July 8, 2010

Charting old memories

(Read a new Mainly about Boats column here every Monday, Wednesday, and Friday.)

G. K. CHESTERTON the British writer, critic, and author of verse, essays, novels, and short stories once described how he evoked the emotions of a vacation by calling a cab, piling it up with luggage, and driving to the railway station. Then, having had his sensation, he drove home again.

Mr. Chesterton’s little eccentricity was harmless enough, certainly, but most sailors I know would get just as much in the way of belated emotional thrills by perusing the old paper charts of their favorite cruising grounds.

(Incidentally, perhaps I should be more careful about labeling Mr. Chesterton as eccentric. I have literally hundreds of paper charts stuffed under my marital bed and a nearby couch for wont of adequate stowage anywhere else in my home, and I find nothing eccentric about that. I have never owned a boat big enough to accommodate them all at one time. I admit that my dear wife has from time to time mentioned her unease with this arrangement, especially with regard to vacuuming under the bed and its attendant difficulties, but so far the word eccentric has not come into the equation.)

The thing is, paper charts, with their hand-drawn course lines, ancient annotations, recommendations, and warnings, are the magic carpets that whisk us away from the banalities of this careworn earth and transport us in the blink of an eyelid to sunny beaches, serene anchorages — and other less enticing places.

Nothing sends a frisson down my spine as quickly as the word “FOG!!” scrawled on the chart of the San Juan Channel, where, I now recall in the warmth and safety of my home, a Washington State ferry on a collision course with us was swallowed up in thick grey mist. I can laugh about it now, of course, smug in the knowledge that I took the right decision to keep out of his way. At the time, however, it was quite another matter and only the deep handprints I crushed into the varnished tiller bear the true testimony of my feelings then.

And there is my salt-stained chart of Cape Agulhas, criss-crossed with penciled bearings from that powerful lighthouse and the shaky words “Rounded at last.” Our joy at doubling Africa’s southernmost cape against storms and contrary winds comes flooding back — perhaps with even greater evocation than that which Mr. Chesterton managed to wrest from his piles of suitcases.

Today’s Thought
Our memories are card indexes—consulted, and then put back in disorder by authorities whom we do not control.
— Cyril Connolly, The Unquiet Grave

Boaters’ Rules of Thumb #67
Engine air. Engine compartments need lots of cool, dry, clean air. Without blowers, the very minimum air vent area for natural ventilation is found by dividing engine horsepower by 3.3. The answer is in square inches.

“Doctor, my husband has a dreadful temperature.”
“What is it, exactly?”
“It’s about 150 degrees.”
“Then give him two aspirins and call the fire brigade.”


Unknown said...

Hey John,

Charts do indeed bring back memories and so did your blog.
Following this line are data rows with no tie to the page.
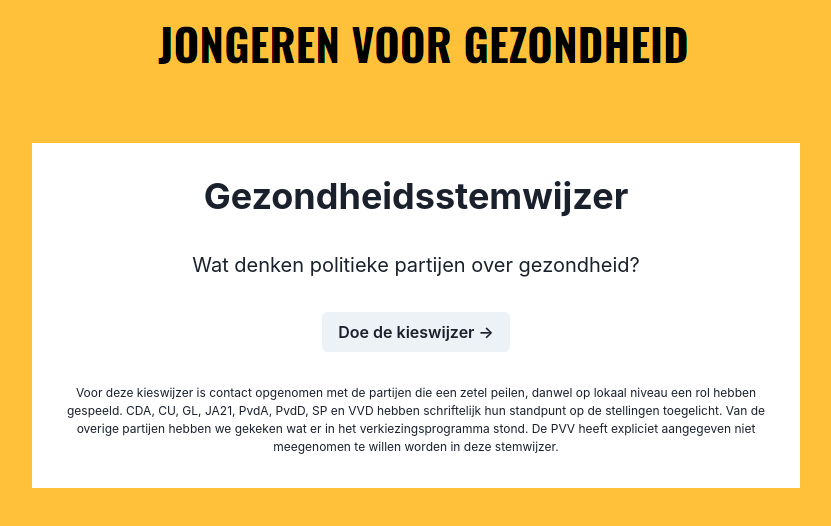
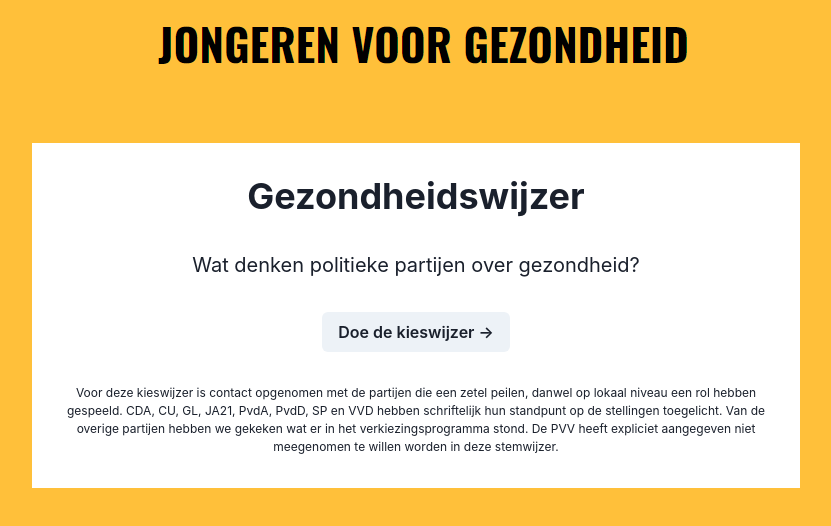
Before and after one commit to Koopabro/zorgstemwijzer, a React (Create React App) app: page / in a window 1280 px wide. Shown: the top 526 px of the page, without its empty margins (224-1055 px from the left). Built offline with nearby package versions, Linux system fonts and the light colour scheme.

Commit message:
spelfout en voorbereding op deployment

```diff
--- a/src/App.js
+++ b/src/App.js
@@ -47,7 +47,7 @@ function App() {
               {/* Voor wie dit leest, I'm sorry voor deze ongelovelijke warboel*/}
 
               {/* Headings*/}
-              {stelling === 0 && <Heading>Gezondheidsstemwijzer</Heading>}
+              {stelling === 0 && <Heading>Gezondheidswijzer</Heading>}
               {stelling < 31 && stelling > 0 && (
                 <Heading>Stelling {stelling}</Heading>
               )}
```
Also changed, not shown: 1 other file (tests, documents, lock files or other folders).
When I was reading about your FOG experience I was immediately transported back to the first time I had sailed around Isle Royale on Lake Superior. I was alone on my Montgomery 15 motoring out of Duncan Bay preparing to round the northwest point of the island when a fog bank swept over the island and engulfed me. Visibility dropped to about 30 yards. With my heart in my throat, I slowly crept towards the shore so that I could keep it within visual range off my starboard. The next hour was spent slowly creaping along constantly watching the shore shrouded in the mist, looking down into the clear water to judge the depth, and looking ahead for any telltale signs of rocks lurking just below the surface...I made it safely to the next anchorage without incident. One of the best things about memories such as these is the satisfaction one receives from knowing that they have faced and safely navigated these challenges. Thanks for reminding me of this and other great memories.


John Vigor said...

Hi John:

Yes, paper charts do bring back memories. It's a great advantage they have over electronic chart plotters. Every coffee stain and nail scratch tells a story.


John V.

Ken said...

What a great idea, I think I'll break out some old Imray Iolaire charts. The last time I talked to Don Street we both dove under an umbrella during a downpour in Falmouth Harbour, Raceweek 04

John Vigor said...

Mickey, just the mention of Don Street and Imray-Iolaire brings back instant memories of wonderful cruising in the BVI, Bequia, and Grenada. I can almost feel the silkiness of that lovely warm blue water. Wish we had some here.

John V.